Required work: Pick every line out of the entries below that has the string "result", and copy it.

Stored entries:
::::::::

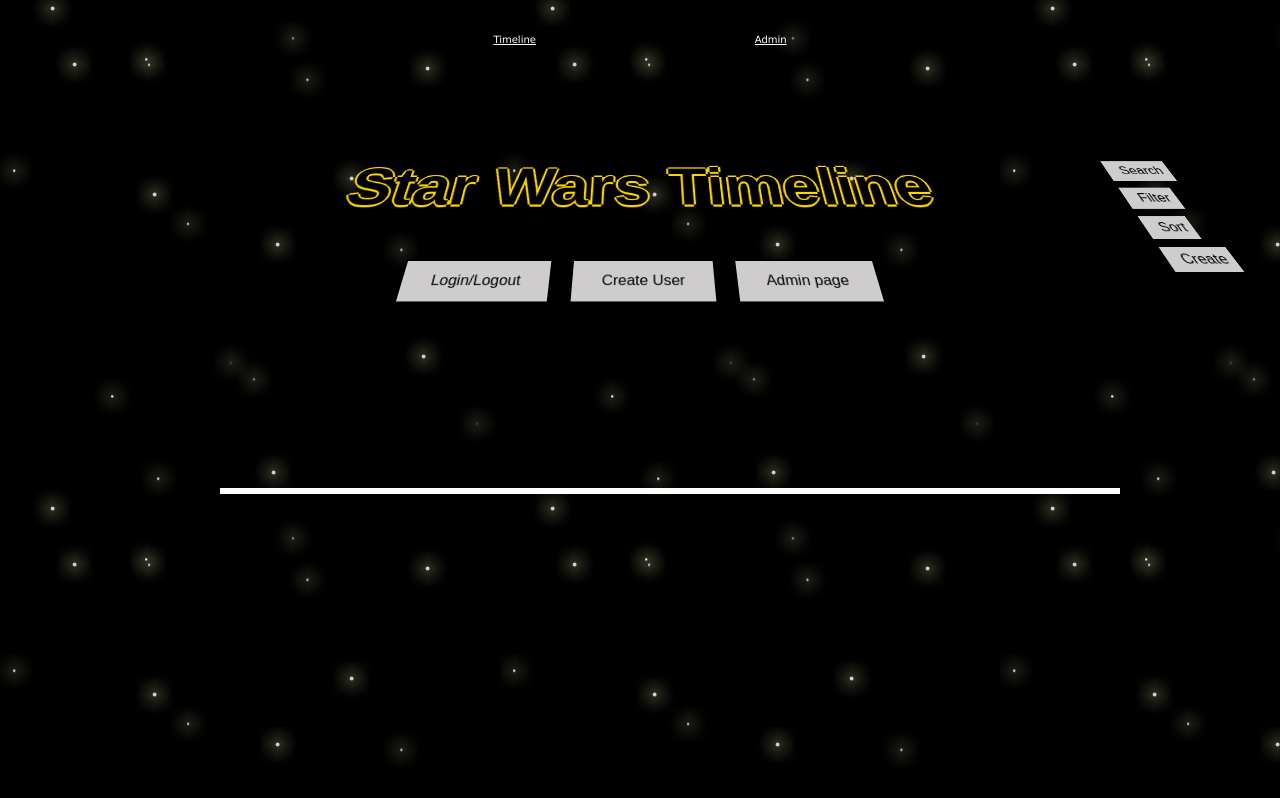
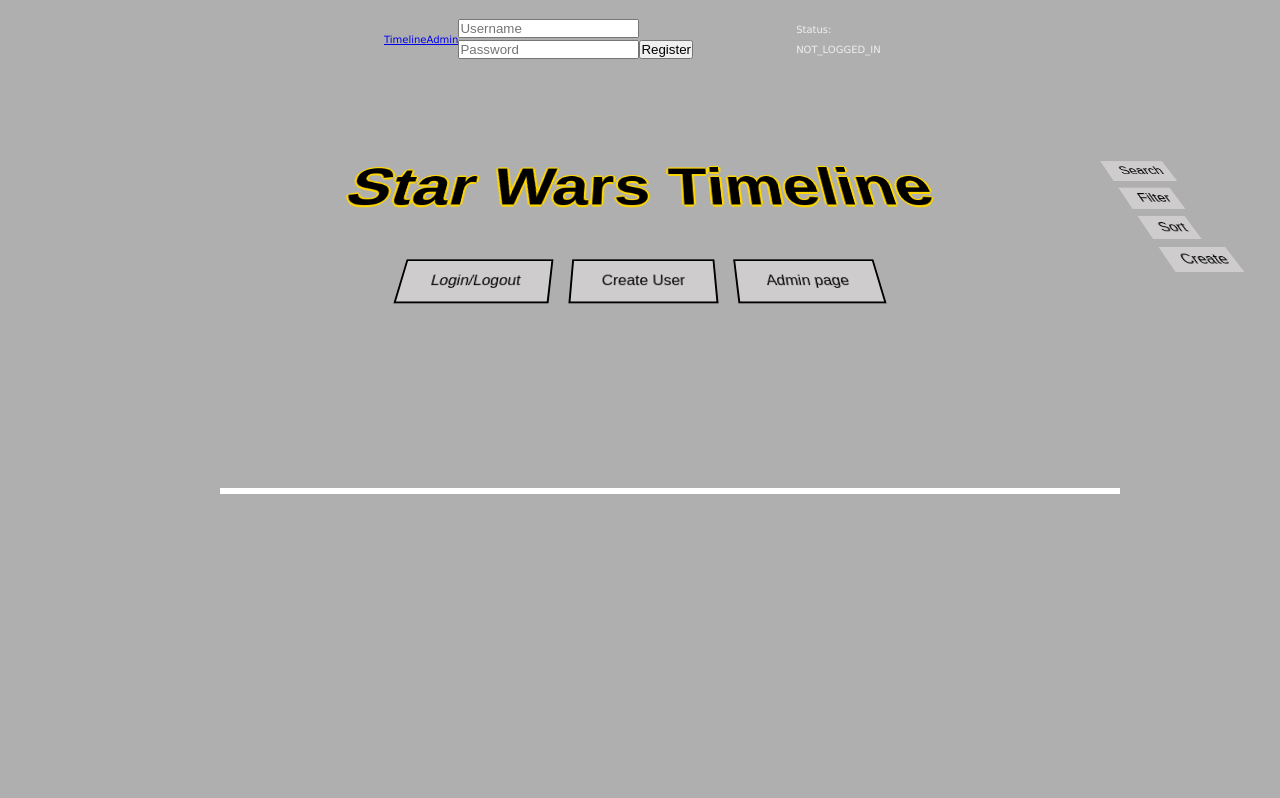
Before and after one commit to knightchris/426-timeline, a React (Create React App) app in the folder client/: page / in a window 1280 px wide. Shown: the top 798 px of the page. Built offline with nearby package versions, Linux system fonts and the light colour scheme.

Commit message:
registration working with logged in state persistence after

```diff
--- a/client/src/components/App.js
+++ b/client/src/components/App.js
@@ -5,18 +5,39 @@
 import {BrowserRouter as Router, Switch, Route} from 'react-router-dom';
 
 
-function App() {
+
+export default class App extends React.Component {
+
+  constructor() {
+    super();
+
+    this.state = {
+      loggedInStatus: "NOT_LOGGED_IN",
+      user: ""
+    }
+
+    this.handleLogin = this.handleLogin.bind(this);
+  }
+
+  handleLogin(username) {
+    this.setState({
+      loggedInStatus: "LOGGED_IN",
+      user: username
+    })
+  }
+
+  render() {
     return (
       <Router>
         <div className="App">
-      <Header />
+          <Header loggedInStatus={this.state.loggedInStatus} handleLogin={this.handleLogin}/>
           <Switch>
-        <Route path="/" exact component={TimelinePage}/>
-        <Route path="/admin" component={AdminTimelinePage}/>
+            <Route exact path="/"  render={props => (<TimelinePage {...props} loggedInStatus={this.state.loggedInStatus} /> )} />
+            <Route exact path="/admin"  render={props => (<AdminTimelinePage {...props} loggedInStatus={this.state.loggedInStatus} /> )} />
           </Switch>
         </div>
       </Router>
       );
   }
 
-export default App;
+}
--- a/client/src/components/Header.js
+++ b/client/src/components/Header.js
@@ -1,25 +1,47 @@
 import React from 'react';
 import '../css/Header.css';
 import { Link } from 'react-router-dom';
+import Registration from './Registration.js'
 
-function Header() {
+class Header extends React.Component {
 
-    const linkStyle = {
-        color: 'white'
+    constructor(props) {
+        super(props);
+
+        this.state = {
+            loggedInStatus: "NOT_LOGGED_IN",
+            user: ""
         };
 
+        this.handleSuccessfulAuth = this.handleSuccessfulAuth.bind(this);
+    }
+
+    handleSuccessfulAuth(username) {
+        this.props.handleLogin(username)
+        this.setState({
+            loggedInStatus: "LOGGED_IN",
+            user: username
+          })
+    }
+
+
+    render() {
         return (
             <nav>
                 <ul className="nav-links">
-                <Link style={linkStyle} to='/'>
+                    <Link to='/'>
                         <li>Timeline</li>
                     </Link>
-                <Link style={linkStyle} to='/admin'>
+                    <Link to='/admin'>
                         <li>Admin</li>
                     </Link>
+                    <Registration handleSuccessfulAuth={this.handleSuccessfulAuth}/>
+                    <li>Status: {this.props.loggedInStatus}</li>
                 </ul>
             </nav>
         );
     }
 
+}
+
 export default Header;
--- /dev/null
+++ b/client/src/components/Registration.js
@@ -0,0 +1,58 @@
+import React from 'react';
+import axios from 'axios';
+
+export default class Registration extends React.Component {
+
+    constructor(props) {
+        super(props);
+
+        this.state = {
+            username: "",
+            password: "",
+            registrationErrors: ""
+        }
+
+        this.handleSubmit = this.handleSubmit.bind(this);
+        this.handleChange = this.handleChange.bind(this);
+    }
+
+    handleChange(event) {
+        this.setState({
+            [event.target.name]: event.target.value
+        })
+    }
+
+    async handleSubmit(event) {
+        event.preventDefault();
+        const result = await axios({
+            method: 'post',
+            url: 'http://localhost:3000/createuser',
+            withCredentials: true,
+            data: {
+              username: this.state.username,
+              password: this.state.password
+            },
+           });
+        console.log(result);
+        if (result.data == "User successfully created") {
+            this.props.handleSuccessfulAuth(this.state.username);
+        } else if (result.data == "User already exists") {
+            // TODO
+        } else if (result.data == "Password must be at least 5 characters, user must be at least 2 characters") {
+            // TODO
+        }
+
+    }
+
+    render() {
+        return (
+            <div id="registration">
+                <form onSubmit={this.handleSubmit}>
+                    <input type="username" name="username" placeholder="Username" defaultValue={this.state.username} onChange={this.handleChange} required />
+                    <input type="password" name="password" placeholder="Password" defaultValue={this.state.password} onChange={this.handleChange} required />
+                    <button type="submit">Register</button>
+                </form>
+            </div>
+        )
+    }
+}
--- a/client/src/components/pages/AdminTimelinePage.js
+++ b/client/src/components/pages/AdminTimelinePage.js
@@ -1,11 +1,21 @@
 import React from 'react';
 
-function AdminTimeline() {
-  return (
-    <div className="AdminTimeline">
-        <h1>Admin page</h1>
-    </div>
-  );
+class AdminTimelinePage extends React.Component {
+
+  constructor(props) {
+    super(props);
+  }
+
+
+  render () {
+    return (
+      <div className="AdminTimeline">
+          <h1>Admin page</h1>
+          <h1>Status: {this.props.loggedInStatus}</h1>
+      </div>
+    );
+  }
+
 }
 
-export default AdminTimeline;
+export default AdminTimelinePage;
--- a/client/src/components/pages/TimelinePage.js
+++ b/client/src/components/pages/TimelinePage.js
@@ -1,17 +1,26 @@
 import React from 'react';
 import Menu from '../Menu.js';
-import {Background, Midground,} from '../Background.js';
+// import {Background, Midground,} from '../Background.js';
 import Timeline from '../Timeline.js';
 
-function TimelinePage() {
+class TimelinePage extends React.Component {
+
+  constructor(props) {
+    super(props);
+  }
+
+  render() {
     return (
       <div className="Timeline">
-        <Background />
-        <Midground />
+          {/*<Background />
+          <Midground /> */}
           <Menu />
           <Timeline />
+
       </div>
     );
   }
 
+}
+
 export default TimelinePage;
```
Also changed, not shown: 1 other file (tests, documents, lock files or other folders). Lines whose indentation alone changed are shown as unchanged.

::::::::

Solution:
+        const result = await axios({
+        console.log(result);
+        if (result.data == "User successfully created") {
+        } else if (result.data == "User already exists") {
+        } else if (result.data == "Password must be at least 5 characters, user must be at least 2 characters") {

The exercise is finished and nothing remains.